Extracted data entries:
· · ·

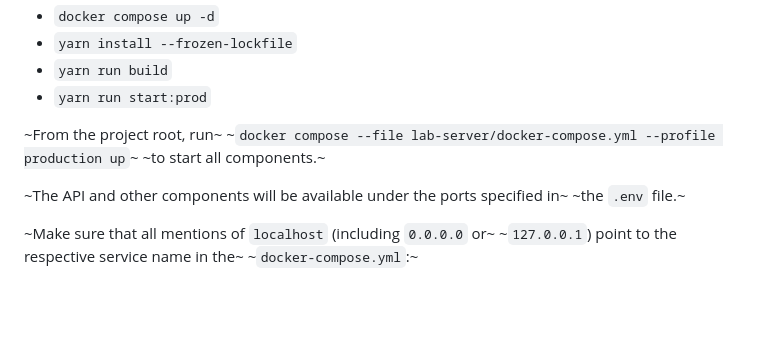
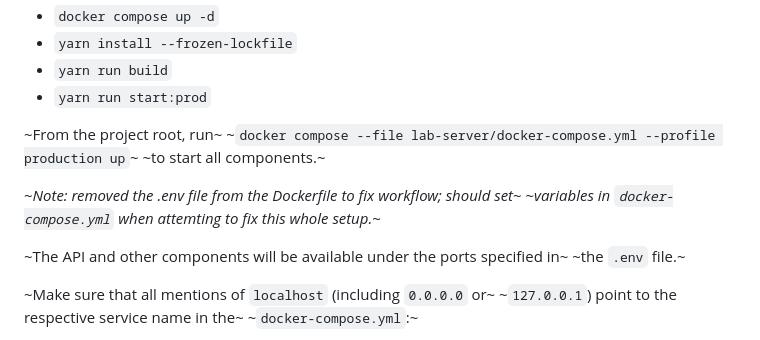
Before and after one commit to hpi-dhc/PharMe, a Markdown page: lab-server/CONTRIBUTING.md, the part around the change. Rendered like a GitHub page; blank space fills up the shorter version.

Commit message:
chore: add note on .env to lab-server/CONTRIBUTING

```diff
--- a/lab-server/CONTRIBUTING.md
+++ b/lab-server/CONTRIBUTING.md
@@ -103,6 +103,9 @@ _database. Instead, run the following commands:_
 ~`docker compose --file lab-server/docker-compose.yml --profile production up`~
 ~to start all components.~
 
+~_Note: removed the .env file from the Dockerfile to fix workflow; should set_~
+~_variables in `docker-compose.yml` when attemting to fix this whole setup._~
+
 ~The API and other components will be available under the ports specified in~
 ~the `.env` file.~
 
```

· · ·

• _About this exercise_: Lines from the one holding "chore: add note" to the last line of the records: return these exactly, and only these.

• _Written solution_:
chore: add note on .env to lab-server/CONTRIBUTING

```diff
--- a/lab-server/CONTRIBUTING.md
+++ b/lab-server/CONTRIBUTING.md
@@ -103,6 +103,9 @@ _database. Instead, run the following commands:_
 ~`docker compose --file lab-server/docker-compose.yml --profile production up`~
 ~to start all components.~
 
+~_Note: removed the .env file from the Dockerfile to fix workflow; should set_~
+~_variables in `docker-compose.yml` when attemting to fix this whole setup._~
+
 ~The API and other components will be available under the ports specified in~
 ~the `.env` file.~
 
```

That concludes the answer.